Our future plans also involve occupational therapists who will work with our clients to select a floor plan and choose products that will make their home most functional. Although we have worked hard to ensure that our baseline models are as universal as possible, we understand that all of our clients will have different needs. This means they will need slightly different designs to support their participation in activities around the home. We believe that OTs are best suited to assess our clients’ needs, goals, and performance skills to help them select design alternatives when necessary.
The Curious Case of the Ironing Board
This collaborative process is unique, and might be a new concept for some. Let’s walk through the co-design process of the laundry room, specifically, the placement of the ironing board. Digging into our most recent design endeavor might help you get a better idea of what our collaborative efforts look like in action.
Currently, our interior design student is working to further develop the laundry room, and add features such as countertops, sinks, appliances, and cabinetry. However, before creating a rendering of this space and adding those features, we began by asking our DAs about what their ideal laundry room would look like. The feedback from our volunteers informed our initial design, and allowed our designer to add all of the features that our DAs simply couldn’t live without into this space.
Before even meeting with our DAs, our team was largely under the impression that ironing boards are outdated, and this laundry feature could likely be left out of our design. It wasn’t until after our discussions with our volunteers that we realized how many people would appreciate and use this product.
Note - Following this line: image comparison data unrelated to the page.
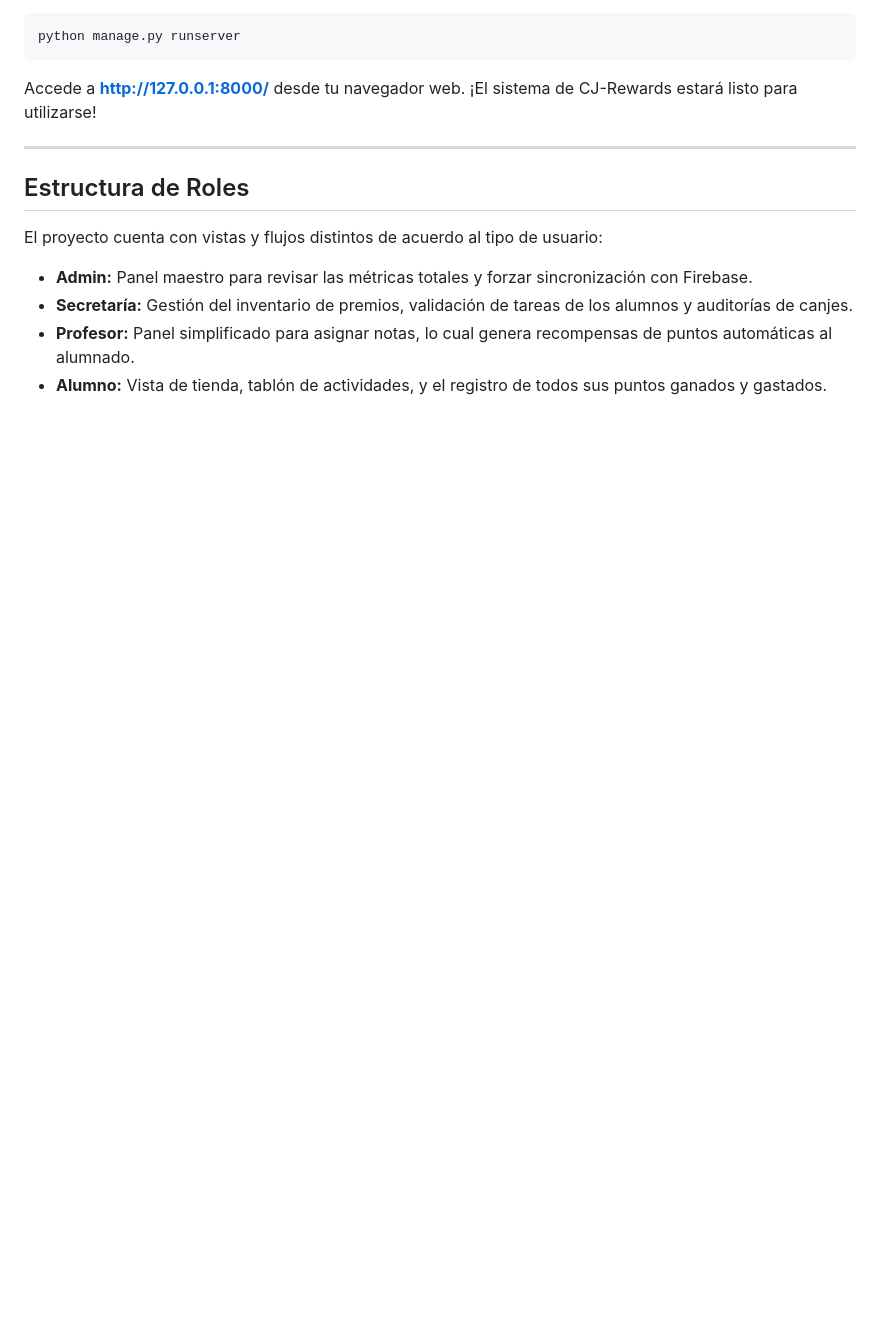
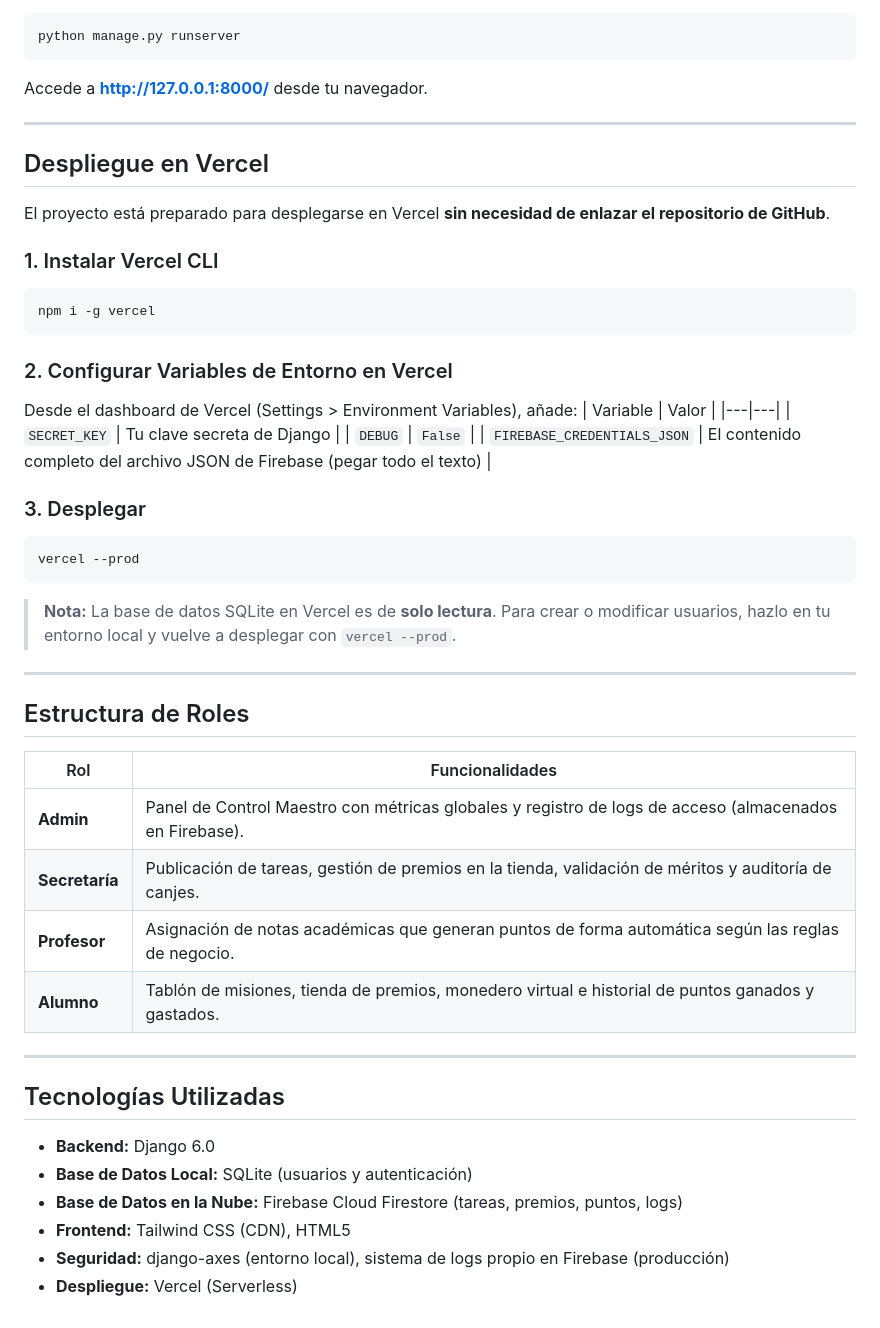
Before and after one commit to kamin21/CJ-Rewards-Django, a Markdown page: CJRewards/README.md, the part around one of its changes. Rendered like a GitHub page; blank space fills up the shorter version.

````diff
--- a/CJRewards/README.md
+++ b/CJRewards/README.md
@@ -60,14 +65,52 @@ Finalmente, inicia el servidor de desarrollo local:
 ```bash
 python manage.py runserver
 ```
-Accede a **http://127.0.0.1:8000/** desde tu navegador web. ¡El sistema de CJ-Rewards estará listo para utilizarse!
+Accede a **http://127.0.0.1:8000/** desde tu navegador.
+
+---
+
+## Despliegue en Vercel
+
+El proyecto está preparado para desplegarse en Vercel **sin necesidad de enlazar el repositorio de GitHub**.
+
+### 1. Instalar Vercel CLI
+```bash
+npm i -g vercel
+```
+
+### 2. Configurar Variables de Entorno en Vercel
+Desde el dashboard de Vercel (Settings > Environment Variables), añade:
+| Variable | Valor |
+|---|---|
+| `SECRET_KEY` | Tu clave secreta de Django |
+| `DEBUG` | `False` |
+| `FIREBASE_CREDENTIALS_JSON` | El contenido completo del archivo JSON de Firebase (pegar todo el texto) |
+
+### 3. Desplegar
+```bash
+vercel --prod
+```
+
+> **Nota:** La base de datos SQLite en Vercel es de **solo lectura**. Para crear o modificar usuarios, hazlo en tu entorno local y vuelve a desplegar con `vercel --prod`.
 
 ---
 
 ## Estructura de Roles
 
-El proyecto cuenta con vistas y flujos distintos de acuerdo al tipo de usuario:
-- **Admin:** Panel maestro para revisar las métricas totales y forzar sincronización con Firebase.
-- **Secretaría:** Gestión del inventario de premios, validación de tareas de los alumnos y auditorías de canjes.
-- **Profesor:** Panel simplificado para asignar notas, lo cual genera recompensas de puntos automáticas al alumnado.
-- **Alumno:** Vista de tienda, tablón de actividades, y el registro de todos sus puntos ganados y gastados.
+| Rol | Funcionalidades |
+|---|---|
+| **Admin** | Panel de Control Maestro con métricas globales y registro de logs de acceso (almacenados en Firebase). |
+| **Secretaría** | Publicación de tareas, gestión de premios en la tienda, validación de méritos y auditoría de canjes. |
+| **Profesor** | Asignación de notas académicas que generan puntos de forma automática según las reglas de negocio. |
+| **Alumno** | Tablón de misiones, tienda de premios, monedero virtual e historial de puntos ganados y gastados. |
+
+---
+
+## Tecnologías Utilizadas
+
+- **Backend:** Django 6.0
+- **Base de Datos Local:** SQLite (usuarios y autenticación)
+- **Base de Datos en la Nube:** Firebase Cloud Firestore (tareas, premios, puntos, logs)
+- **Frontend:** Tailwind CSS (CDN), HTML5
+- **Seguridad:** django-axes (entorno local), sistema de logs propio en Firebase (producción)
+- **Despliegue:** Vercel (Serverless)
````
Also changed, not shown: other parts of CJRewards/README.md (+29 -24 lines).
We decided that the ironing board was a must-have feature, so we built it into our first design. Here is the very first rendering of this space after our first round of DA feedback:
After the initial render, we talked again as a team to discuss how to make the best use of the space we have. As you can tell, the ironing board in this design is taking up an entire wall. We also noticed that it pulls out into the floor space and blocks the doorway going into the main living area. This isn’t a deal-breaker, but it makes it so this space can’t be used to its fullest potential. After a few minutes of discussing the current design, we quickly realized that the ironing board needed a new home within this room. Our team browsed through Pinterest and other sites to get ideas about how to smoothly integrate an ironing board into a laundry room. Our most favorite design was the innovative drawer ironing board (see below).
Our team relocated the ironing board into a drawer, similar to the one pictured above, underneath the counter. This new design allows for incognito inclusion of a feature that will probably only be used on occasion. This design is also flexible in use, as it allows clients to opt out of the ironing board if steaming clothes is more their thing. Without the ironing board insert, this drawer simply works as another area for storage. Check out the second rendering of this space below to see how the design changed. This room is not yet complete, but this process will continue until everyone is satisfied with the final room configuration and finishes.
As an interdisciplinary team, we are able to learn from each other to create the most accessible designs possible. Architects aren’t experts in health sciences. Health professionals aren’t experts in design sciences. Home builders aren’t experts in design or human function. None of us know everything about all of our neighbors, which is why we benefit from working together!